*Directions for this task:*
When the string "content" is part of a line below, that line should be copied.

BEGIN Input records

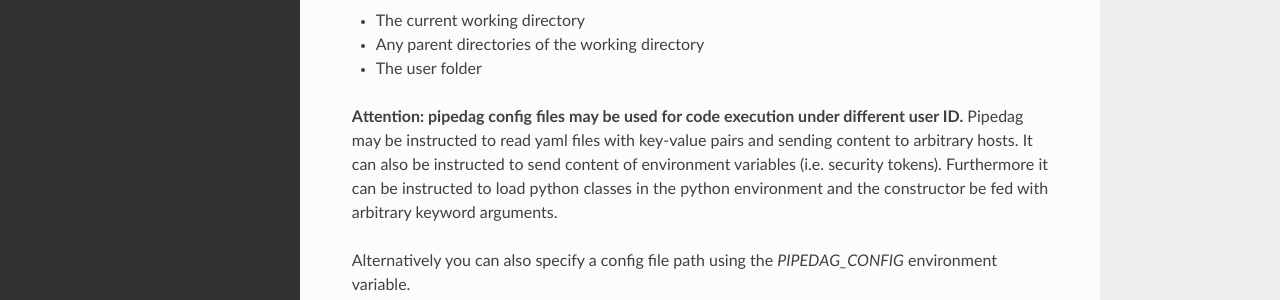
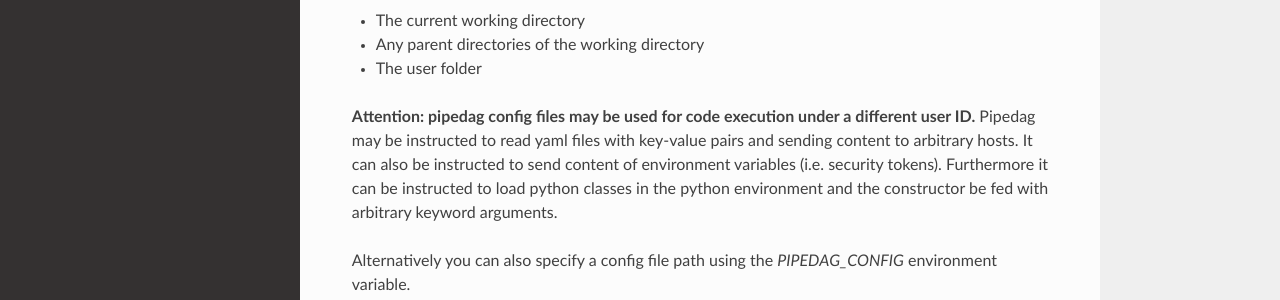
Before and after one commit to pydiverse/pydiverse.pipedag, a Sphinx documentation site: the page built from docs/reference/config.rst, in a window 1280 px wide and 900 px high. Shown: the part 303-603 px from the top of the window. Built offline with Sphinx 7.4.7 and the Read the Docs theme 2.0.0, drawn with Linux system fonts in a browser that asks for light colours; pages that are not in the unit, such as notebooks, are missing from menus.

```diff
--- a/docs/reference/config.rst
+++ b/docs/reference/config.rst
@@ -13,7 +13,7 @@ When executing a flow, pipedag searches for the config file in the following dir
 - Any parent directories of the working directory
 - The user folder
 
-**Attention: pipedag config files may be used for code execution under different user ID.**
+**Attention: pipedag config files may be used for code execution under a different user ID.**
 Pipedag may be instructed to read yaml files with key-value pairs and sending content to arbitrary
 hosts. It can also be instructed to send content of environment variables (i.e. security tokens).
 Furthermore it can be instructed to load python classes in the python environment and the constructor
```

END Input records

*Exercise solution:*
 Pipedag may be instructed to read yaml files with key-value pairs and sending content to arbitrary
 hosts. It can also be instructed to send content of environment variables (i.e. security tokens).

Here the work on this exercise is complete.